“The jury agreed with us, and determined there was no violation of his rights while he was incarcerated at the jail. Accordingly, the jury did not award the plaintiff any monetary damages.”
Major Matt Haines, who oversees the jail operations, issued a statement that read, in part: “Each day the staff of our jail is forced to deal with inmates who exhibit increasingly difficult and complex mental health illnesses and extreme behavioral issues. As the number of mental health beds in state and privately funded hospitals has diminished and the opioid crisis has crippled our region, the county jail has seen a surge in the number inmates with mental illness, addiction issues, or both.”
Plaintiff’s attorney John Helbling said: “I still think the conditions he was under were atrocious.”
Helbling said the jury had to find deliberate indifference to side with his client and that the Sixth Circuit Court of Appeals has not ruled that a mattress is a constitutional right for inmates whereas other jurisdictions have.
EARLIER: An 8-member federal jury is deciding if a mattress is a basic necessity of modern life and, along with it, the civil rights lawsuit of a former Montgomery County Jail inmate who sued the county.
The jury heard closing arguments Tuesday in Dayton’s U.S. District Court in David O. Cooper’s lawsuit against Montgomery County.
After lunch, U.S. District Court Judge Walter Rice gave instructions to the jury, which began to deliberate at about 2:30 p.m.
To prove liability and possibly award damages, Cooper’s attorney said he needed to convince the jury that one or more Montgomery County Sheriff’s Office employees violated Cooper’s 14th amendment due process rights “by depriving him of the minimal civilized measures of life’s necessities” and that they were deliberately indifferent.
Plaintiff’s attorney John Helbling also said he needed to prove that the custom and policy of the sheriff’s office was the moving force behind the actions.
Cooper, 35, has alleged that for about 3½ months of his nearly 8-month jail stay in 2012, he wasn’t provided a mattress and was forced to sleep in a brightly-lit, air-conditioned, noisy glass cell with no blanket wearing just a “suicide” robe.
“He begged and pleaded with them to get that mattress,” Helbling told the jury’s six men and two women. “The answer always came back the same: No.”
County attorney Mary Montgomery said round-table discussions were held by staff about Cooper, that “a mattress is not a minimum of life’s necessities” and that the jail did everything it could to keep Cooper alive. “If he had died, we’d still be here because they’d say we didn’t do enough.”
Both sides agreed that Cooper harmed himself in jail and those resulting in trips to medical and behavior health facilities.
“Even when he showed signs of distress, they didn’t do anything,” Helbling said. “The only place he’s being treated as a human was at a hospital.”
Montgomery said Cooper was one who drove his destiny and that the “jail was damned if they did and damned if they didn’t,” she said, adding later that he was conniving and manipulative. “He didn’t like being in the jail.
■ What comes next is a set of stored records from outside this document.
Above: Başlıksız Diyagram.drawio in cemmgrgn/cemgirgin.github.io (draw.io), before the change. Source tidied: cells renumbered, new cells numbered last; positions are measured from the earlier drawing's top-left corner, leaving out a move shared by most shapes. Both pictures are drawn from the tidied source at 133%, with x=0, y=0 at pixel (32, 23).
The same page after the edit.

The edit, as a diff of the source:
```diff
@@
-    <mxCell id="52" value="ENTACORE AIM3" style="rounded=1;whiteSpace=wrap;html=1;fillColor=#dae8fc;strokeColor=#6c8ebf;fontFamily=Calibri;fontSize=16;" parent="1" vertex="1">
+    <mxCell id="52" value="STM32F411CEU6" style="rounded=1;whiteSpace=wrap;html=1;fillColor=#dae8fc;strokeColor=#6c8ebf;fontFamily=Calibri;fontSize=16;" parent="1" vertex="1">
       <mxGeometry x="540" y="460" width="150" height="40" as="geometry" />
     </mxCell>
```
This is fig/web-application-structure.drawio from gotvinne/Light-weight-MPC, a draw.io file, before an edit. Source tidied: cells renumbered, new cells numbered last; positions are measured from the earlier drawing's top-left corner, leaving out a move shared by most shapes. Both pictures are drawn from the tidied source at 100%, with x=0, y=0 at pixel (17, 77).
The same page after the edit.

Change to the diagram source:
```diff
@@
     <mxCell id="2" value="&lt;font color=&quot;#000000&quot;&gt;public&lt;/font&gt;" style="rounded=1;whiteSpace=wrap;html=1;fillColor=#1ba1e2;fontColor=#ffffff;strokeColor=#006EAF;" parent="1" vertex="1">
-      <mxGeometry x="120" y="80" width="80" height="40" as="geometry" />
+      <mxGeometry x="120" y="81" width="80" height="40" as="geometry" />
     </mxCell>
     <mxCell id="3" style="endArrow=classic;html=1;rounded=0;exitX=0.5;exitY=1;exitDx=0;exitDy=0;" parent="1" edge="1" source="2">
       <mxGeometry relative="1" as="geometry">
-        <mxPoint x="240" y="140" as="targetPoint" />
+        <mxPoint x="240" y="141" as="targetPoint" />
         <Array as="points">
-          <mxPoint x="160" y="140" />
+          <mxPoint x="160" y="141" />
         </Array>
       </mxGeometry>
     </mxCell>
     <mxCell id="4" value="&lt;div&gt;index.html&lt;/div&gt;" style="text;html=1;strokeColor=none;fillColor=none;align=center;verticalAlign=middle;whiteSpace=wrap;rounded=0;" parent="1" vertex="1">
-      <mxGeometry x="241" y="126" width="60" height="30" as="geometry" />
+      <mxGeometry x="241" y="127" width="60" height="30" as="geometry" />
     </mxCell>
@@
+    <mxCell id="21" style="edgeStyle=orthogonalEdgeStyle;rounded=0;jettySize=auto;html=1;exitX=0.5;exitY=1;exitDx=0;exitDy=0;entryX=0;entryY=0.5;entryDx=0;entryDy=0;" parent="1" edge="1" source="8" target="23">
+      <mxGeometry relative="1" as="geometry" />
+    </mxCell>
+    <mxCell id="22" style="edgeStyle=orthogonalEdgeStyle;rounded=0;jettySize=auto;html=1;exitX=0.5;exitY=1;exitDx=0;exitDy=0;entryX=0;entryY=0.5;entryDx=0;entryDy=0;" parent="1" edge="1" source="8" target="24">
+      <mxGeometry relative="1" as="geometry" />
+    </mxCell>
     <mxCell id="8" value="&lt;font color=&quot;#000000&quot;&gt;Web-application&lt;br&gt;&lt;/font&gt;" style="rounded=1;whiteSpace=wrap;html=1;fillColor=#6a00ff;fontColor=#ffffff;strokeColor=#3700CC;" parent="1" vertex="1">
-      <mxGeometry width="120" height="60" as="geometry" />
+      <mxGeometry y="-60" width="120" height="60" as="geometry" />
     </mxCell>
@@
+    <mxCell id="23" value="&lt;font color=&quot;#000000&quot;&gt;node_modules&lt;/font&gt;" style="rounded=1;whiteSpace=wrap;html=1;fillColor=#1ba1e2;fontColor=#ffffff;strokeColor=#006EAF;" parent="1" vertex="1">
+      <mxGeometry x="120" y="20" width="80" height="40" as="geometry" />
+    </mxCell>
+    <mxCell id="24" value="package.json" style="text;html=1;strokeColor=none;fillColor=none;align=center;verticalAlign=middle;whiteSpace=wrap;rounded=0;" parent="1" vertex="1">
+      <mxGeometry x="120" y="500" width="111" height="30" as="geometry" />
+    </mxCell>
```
Well, who does?”
If the jury finds Montgomery County liable of the 14th amendment claim, they could award damages to Cooper.
“We don’t want your sympathy. That’s not what this is about. It’s about right and wrong,” Helbling told the jury. “The only thing we can get for Mr. Cooper is to be adequately compensated. It was not a one-shot deal. It was month after month after month. What’s it worth? That’s up to you.”
Montgomery said the jury didn’t have to get any farther than the first part of the jury instructions.
“You don’t even have to get to damages,” she said. “He was not deprived of life’s minimum necessities. A mattress is not part of that.”
The civil lawsuit is the first of several filed against jail staff in recent years for alleged abuse and/or neglect to go to trial.
Four other cases have settled for $888,000 plus the county spent another $444,000 on outside legal counsel and litigation costs, according to county records. Other cases are pending.
JUSTICE IN THE JAILHOUSE: Lawsuits, accusations plague region’s county jails